Modification records
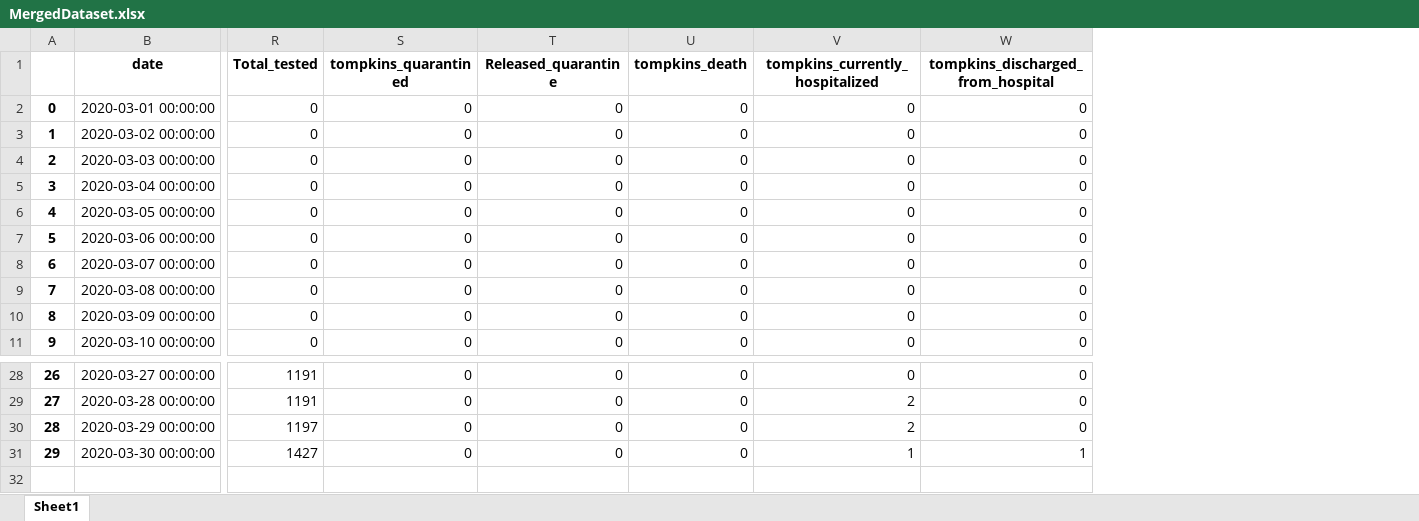
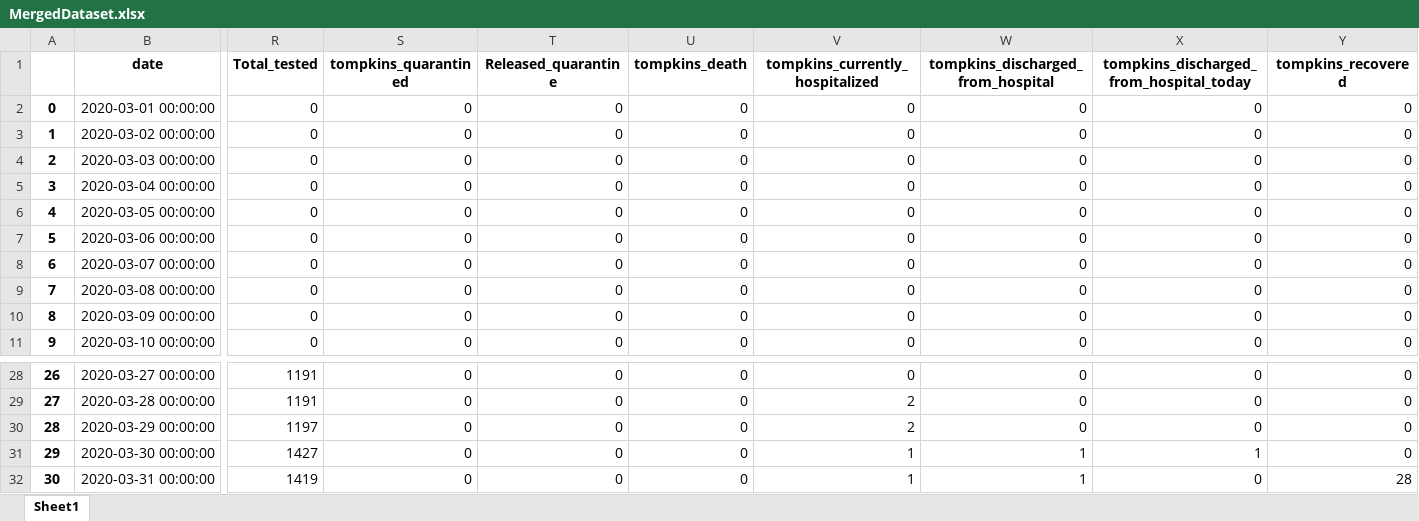
Before and after one commit to htphilipp/TompkinsCountyHealthDepartment_covid-19_timeseries, an Excel workbook: MergedDataset.xlsx, sheet Sheet1, drawn as a sheet; only a part is shown, gaps mark what is left out; values as stored, in another font and other column widths than the file's, no borders; rows hold the shown columns only; the diff names each change by its address in the sheet, - before the commit and + after, or states it on an @@ line.

Commit message:
Daily Update 2020_03_31
Tompkins County Health Department keeps changing the information they are posting online. The number of tested has gone down from the previous day  - the note on the website says that was due to people that are not residents of Tompkins being included. I have kept the numbers as they were reported. In the long run, I think the descrepancy will not matter much - and I don't have good information to replace it.

Number released from hospital has been changed to the number released *today*. I will keep track of both of these - one being a running total of the other.
Also - note that  number of negative test results went up by 5. The number of positive test results went up by 3. The frequency of data testing is crucial here. Low daily increases does not necessarily imply low infection rates if the results of tests are not being received.

```diff
--- a/MergedDataset.xlsx (sheet Sheet1)
+++ b/MergedDataset.xlsx (sheet Sheet1)
+column X, rows 1-11: tompkins_discharged_from_hospital_today | 0 | 0 | 0 | 0 | 0 | 0 | 0 | 0 | 0 | 0; rows 28-31: 0 | 0 | 0 | 1
+column Y (tompkins_recovered), rows 2-11: all 0; rows 28-31: all 0
+row 32: 30 | 2020-03-31 00:00:00 | 1419 | 0 | 0 | 0 | 1 | 1 | 0 | 28
```
Also changed, not shown: TompkinsCountyHealthDepartmentCovid19TimeSeries.xlsx, 2 other files.
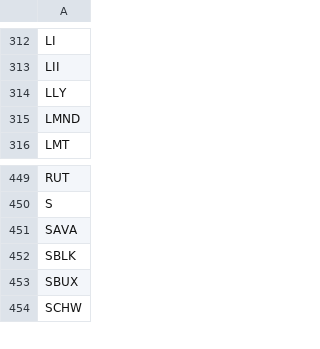
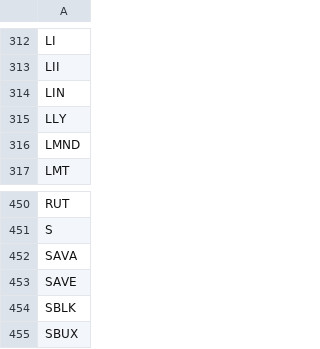
Before and after one commit to melder/symbols_options_csvs, a CSV file: options_weeklies.csv, drawn as a sheet; only a part is shown, gaps mark what is left out; the shorter side is filled out with more unchanged rows.

```diff
--- a/options_weeklies.csv
+++ b/options_weeklies.csv
@@ -313,2 +313,3 @@ LI
 LII
+LIN
 LLY
@@ -451,2 +452,3 @@ S
 SAVA
+SAVE
 SBLK
```
Also changed, not shown: monthlies.csv, options.csv, 2 other files.
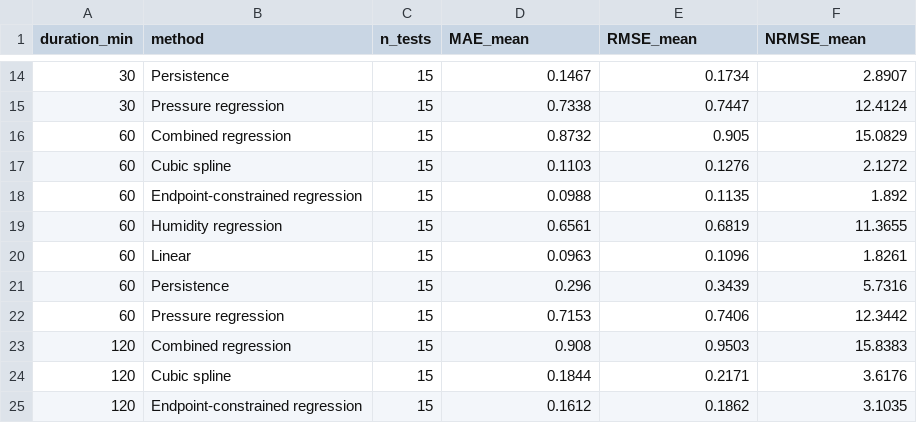
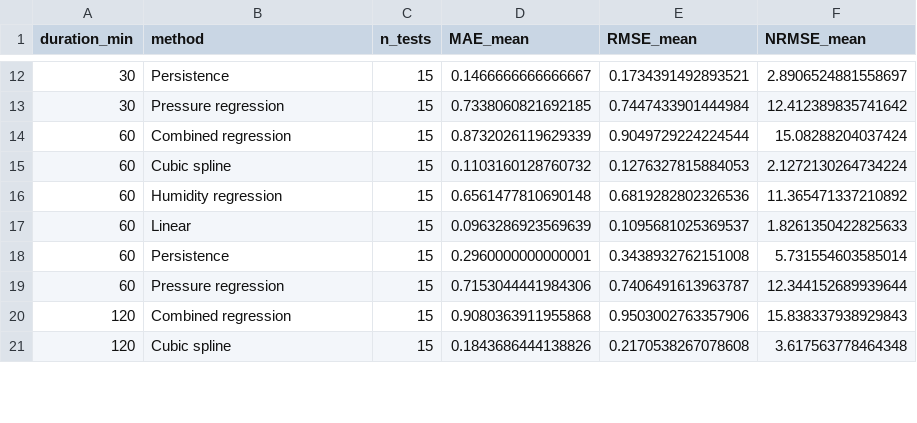
Before and after one commit to ben12251230-afk/MMA3001-Missing-Sensor-Reconstruction, a CSV file: results/tables/six_method_validation_summary.csv, drawn as a sheet; only a part is shown, gaps mark what is left out; the diff covers the shown part only.

```diff
--- a/results/tables/six_method_validation_summary.csv
+++ b/results/tables/six_method_validation_summary.csv
@@ -14,12 +12,10 @@ duration_min,method,n_tests,MAE_mean,RMSE_mean,NRMSE_mean
-30,Persistence,15,0.1467,0.1734,2.8907
-30,Pressure regression,15,0.7338,0.7447,12.4124
-60,Combined regression,15,0.8732,0.905,15.0829
-60,Cubic spline,15,0.1103,0.1276,2.1272
-60,Endpoint-constrained regression,15,0.0988,0.1135,1.892
-60,Humidity regression,15,0.6561,0.6819,11.3655
-60,Linear,15,0.0963,0.1096,1.8261
-60,Persistence,15,0.296,0.3439,5.7316
-60,Pressure regression,15,0.7153,0.7406,12.3442
-120,Combined regression,15,0.908,0.9503,15.8383
-120,Cubic spline,15,0.1844,0.2171,3.6176
-120,Endpoint-constrained regression,15,0.1612,0.1862,3.1035
+30,Persistence,15,0.1466666666666667,0.1734391492893521,2.8906524881558697
+30,Pressure regression,15,0.7338060821692185,0.7447433901444984,12.412389835741642
+60,Combined regression,15,0.8732026119629339,0.9049729224224544,15.08288204037424
+60,Cubic spline,15,0.1103160128760732,0.1276327815884053,2.1272130264734224
+60,Humidity regression,15,0.6561477810690148,0.6819282802326536,11.365471337210892
+60,Linear,15,0.0963286923569639,0.1095681025369537,1.8261350422825633
+60,Persistence,15,0.2960000000000001,0.3438932762151008,5.731554603585014
+60,Pressure regression,15,0.7153044441984306,0.7406491613963787,12.344152689939644
+120,Combined regression,15,0.9080363911955868,0.9503002763357906,15.838337938929843
+120,Cubic spline,15,0.1843686444138826,0.2170538267078608,3.617563778464348
```
Also changed, not shown: 2 removed rows and 42 edited cells elsewhere in this file, 15 other files.
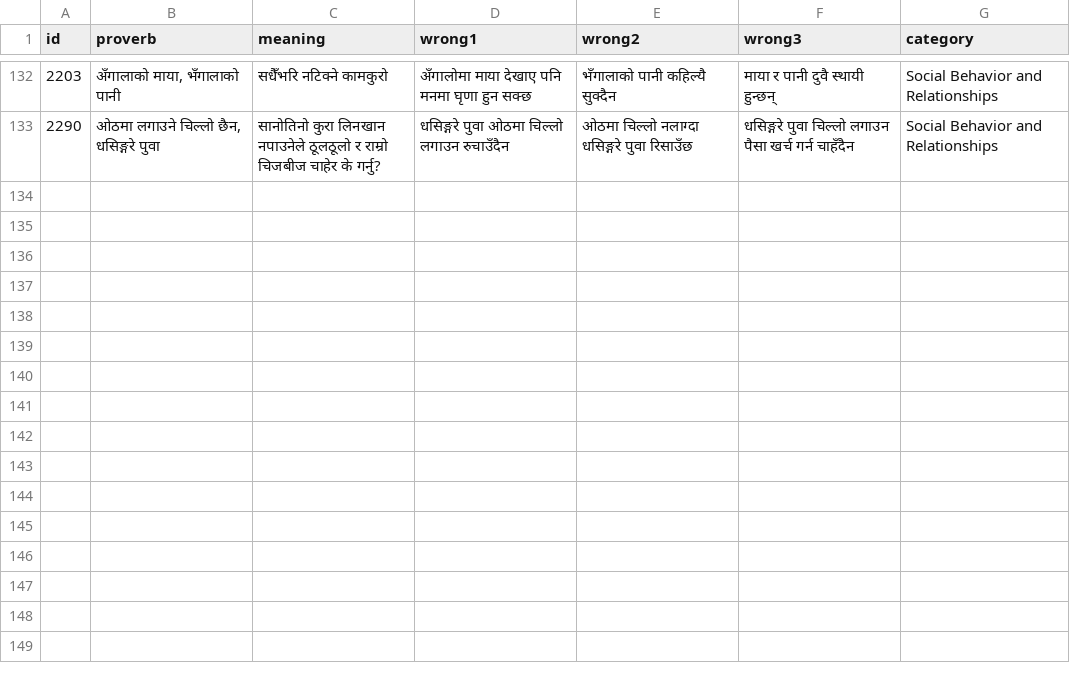
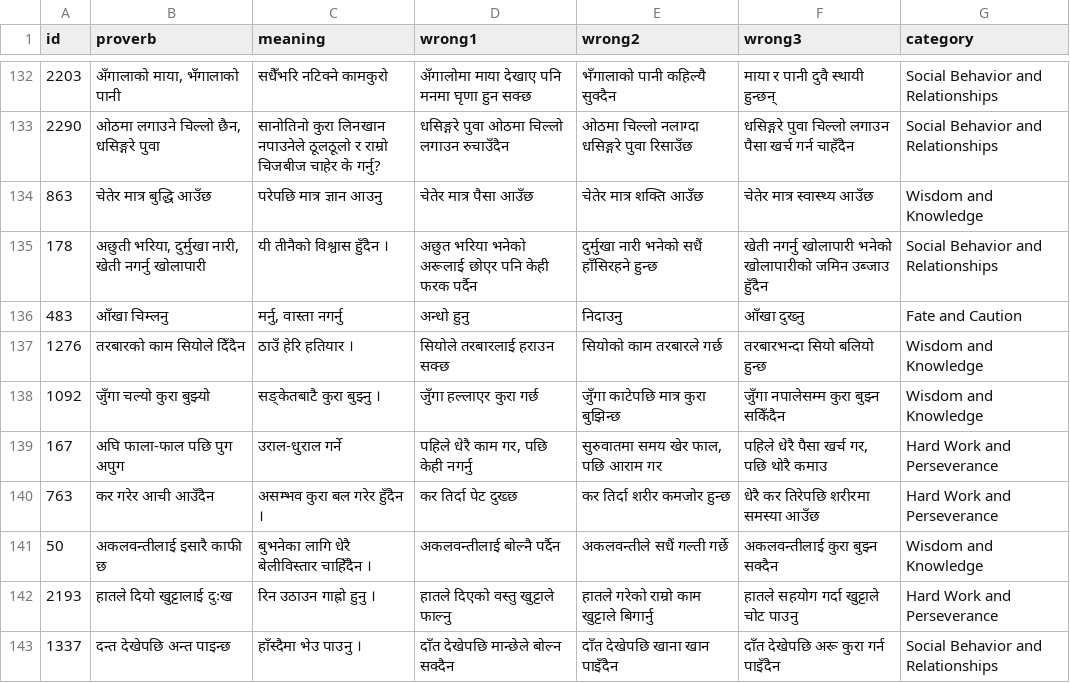
Before and after one commit to cluelesprogrammer/nepali-proverb-validator, a CSV file: jobs/2e54296a-c248-486d-90e3-7889ba9354c0/selected_answers.csv, drawn as a sheet; only a part is shown, gaps mark what is left out; the diff names each change by its address in the sheet, - before the commit and + after, or states it on an @@ line.

Commit message:
chore(data): session 2e54296a-c248-486d-90e3-7889ba9354c0 @ 2026-10-06T07:21:44.206Z

```diff
--- a/jobs/2e54296a-c248-486d-90e3-7889ba9354c0/selected_answers.csv
+++ b/jobs/2e54296a-c248-486d-90e3-7889ba9354c0/selected_answers.csv
+row 134: 863 | चेतेर मात्र बुद्धि आउँछ | परेपछि मात्र ज्ञान आउनु | चेतेर मात्र पैसा आउँछ | चेतेर मात्र शक्ति आउँछ | चेतेर मात्र स्वास्थ्य आउँछ | Wisdom and Knowledge
+row 135: 178 | अछुती भरिया, दुर्मुखा नारी, खेती नगर्नु खोलापारी | यी तीनैको विश्वास हुँदैन । | अछुत भरिया भनेको अरूलाई छोएर पनि केही फरक पर्दैन | दुर्मुखा नारी भनेको सधैं हाँसिरहने हुन्छ | खेती नगर्नु खोलापारी भनेको खोलापारीको जमिन उब्जाउ हुँदैन | Social Behavior and Relationships
+row 136: 483 | आँखा चिम्लनु | मर्नु, वास्ता नगर्नु | अन्धो हुनु | निदाउनु | आँखा दुख्नु | Fate and Caution
+row 137: 1276 | तरबारको काम सियोले दिँदैन | ठाउँ हेरि हतियार । | सियोले तरबारलाई हराउन सक्छ | सियोको काम तरबारले गर्छ | तरबारभन्दा सियो बलियो हुन्छ | Wisdom and Knowledge
+row 138: 1092 | जुँगा चल्यो कुरा बुझ्यो | सङ्केतबाटै कुरा बुझ्नु । | जुँगा हल्लाएर कुरा गर्छ | जुँगा काटेपछि मात्र कुरा बुझिन्छ | जुँगा नपालेसम्म कुरा बुझ्न सकिँदैन | Wisdom and Knowledge
+row 139: 167 | अघि फाला-फाल पछि पुग अपुग | उराल-धुराल गर्ने | पहिले धेरै काम गर, पछि केही नगर्नु | सुरुवातमा समय खेर फाल, पछि आराम गर | पहिले धेरै पैसा खर्च गर, पछि थोरै कमाउ | Hard Work and Perseverance
+row 140: 763 | कर गरेर आची आउँदैन | असम्भव कुरा बल गरेर हुँदैन । | कर तिर्दा पेट दुख्छ | कर तिर्दा शरीर कमजोर हुन्छ | धेरै कर तिरेपछि शरीरमा समस्या आउँछ | Hard Work and Perseverance
+row 141: 50 | अकलवन्तीलाई इसारै काफी छ | बुभनेका लागि धेरै बेलीविस्तार चाहिँदैन । | अकलवन्तीलाई बोल्नै पर्दैन | अकलवन्तीले सधैं गल्ती गर्छे | अकलवन्तीलाई कुरा बुझ्न सक्दैन | Wisdom and Knowledge
+row 142: 2193 | हातले दियो खुट्टालाई दुःख | रिन उठाउन गाह्रो हुनु । | हातले दिएको वस्तु खुट्टाले फाल्नु | हातले गरेको राम्रो काम खुट्टाले बिगार्नु | हातले सहयोग गर्दा खुट्टाले चोट पाउनु | Hard Work and Perseverance
+row 143: 1337 | दन्त देखेपछि अन्त पाइन्छ | हाँस्दैमा भेउ पाउनु । | दाँत देखेपछि मान्छेले बोल्न सक्दैन | दाँत देखेपछि खाना खान पाइँदैन | दाँत देखेपछि अरू कुरा गर्न पाइँदैन | Social Behavior and Relationships
```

■ **INSTRUCTIONS FOR THE TASK**
Some lines in the records above contain "Perseverance". Count them and give the number only.

■ **OUTPUT BELOW**
3